Exactly what is written in the records below should be returned, minus the images.

START INPUT DATA

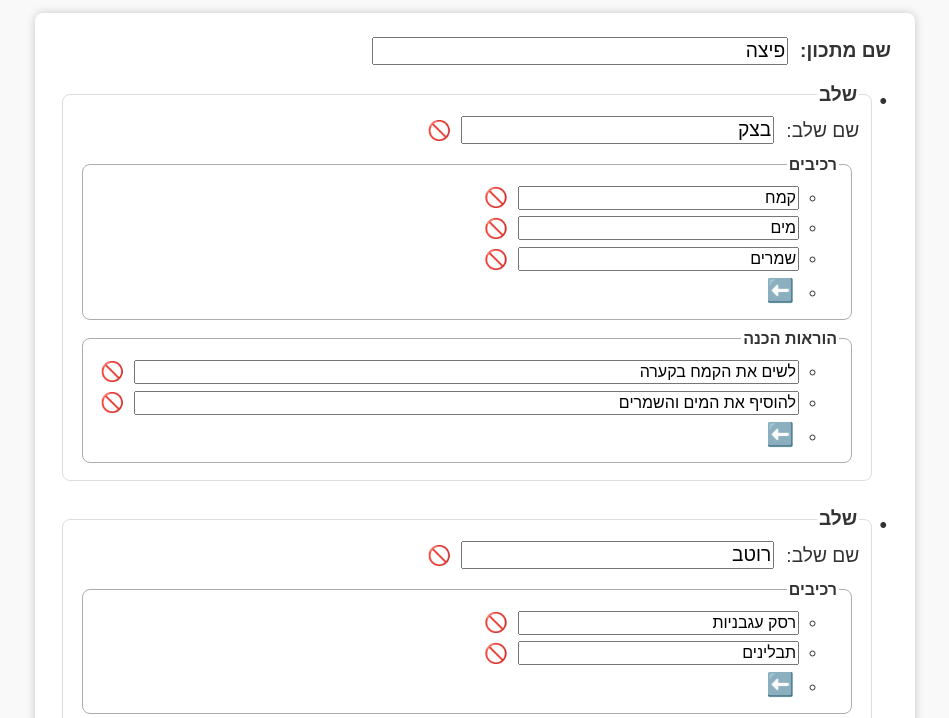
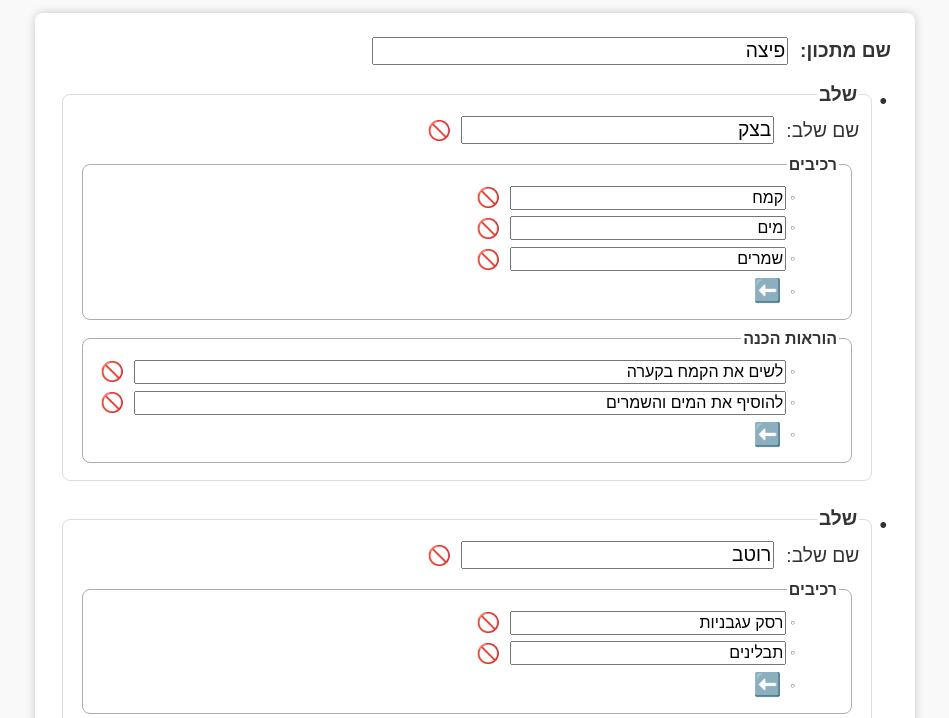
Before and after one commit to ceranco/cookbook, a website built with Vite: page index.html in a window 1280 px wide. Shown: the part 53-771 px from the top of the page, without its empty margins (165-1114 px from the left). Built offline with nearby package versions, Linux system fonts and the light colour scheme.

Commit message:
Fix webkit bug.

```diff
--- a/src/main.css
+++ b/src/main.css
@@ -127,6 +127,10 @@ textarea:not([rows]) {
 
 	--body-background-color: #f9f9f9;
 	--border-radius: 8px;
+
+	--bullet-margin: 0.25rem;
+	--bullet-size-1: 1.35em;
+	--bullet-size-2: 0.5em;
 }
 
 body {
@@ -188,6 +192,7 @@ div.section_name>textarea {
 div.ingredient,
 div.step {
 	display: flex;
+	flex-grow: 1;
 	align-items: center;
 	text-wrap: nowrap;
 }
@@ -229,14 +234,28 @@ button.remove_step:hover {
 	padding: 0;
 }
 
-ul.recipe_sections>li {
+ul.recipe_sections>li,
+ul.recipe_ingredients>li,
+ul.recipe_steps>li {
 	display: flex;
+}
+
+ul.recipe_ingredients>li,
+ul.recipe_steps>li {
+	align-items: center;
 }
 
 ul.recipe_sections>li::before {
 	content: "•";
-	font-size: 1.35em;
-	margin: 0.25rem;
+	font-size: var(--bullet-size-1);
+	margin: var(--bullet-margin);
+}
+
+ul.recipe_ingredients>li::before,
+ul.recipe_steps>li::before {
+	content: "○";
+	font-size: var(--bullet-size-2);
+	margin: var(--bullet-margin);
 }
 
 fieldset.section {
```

END INPUT DATA

**RESPONSE TO THIS TASK**
Before and after one commit to ceranco/cookbook, a website built with Vite: page index.html in a window 1280 px wide. Shown: the part 53-771 px from the top of the page, without its empty margins (165-1114 px from the left). Built offline with nearby package versions, Linux system fonts and the light colour scheme.

Commit message:
Fix webkit bug.

```diff
--- a/src/main.css
+++ b/src/main.css
@@ -127,6 +127,10 @@ textarea:not([rows]) {
 
 	--body-background-color: #f9f9f9;
 	--border-radius: 8px;
+
+	--bullet-margin: 0.25rem;
+	--bullet-size-1: 1.35em;
+	--bullet-size-2: 0.5em;
 }
 
 body {
@@ -188,6 +192,7 @@ div.section_name>textarea {
 div.ingredient,
 div.step {
 	display: flex;
+	flex-grow: 1;
 	align-items: center;
 	text-wrap: nowrap;
 }
@@ -229,14 +234,28 @@ button.remove_step:hover {
 	padding: 0;
 }
 
-ul.recipe_sections>li {
+ul.recipe_sections>li,
+ul.recipe_ingredients>li,
+ul.recipe_steps>li {
 	display: flex;
+}
+
+ul.recipe_ingredients>li,
+ul.recipe_steps>li {
+	align-items: center;
 }
 
 ul.recipe_sections>li::before {
 	content: "•";
-	font-size: 1.35em;
-	margin: 0.25rem;
+	font-size: var(--bullet-size-1);
+	margin: var(--bullet-margin);
+}
+
+ul.recipe_ingredients>li::before,
+ul.recipe_steps>li::before {
+	content: "○";
+	font-size: var(--bullet-size-2);
+	margin: var(--bullet-margin);
 }
 
 fieldset.section {
```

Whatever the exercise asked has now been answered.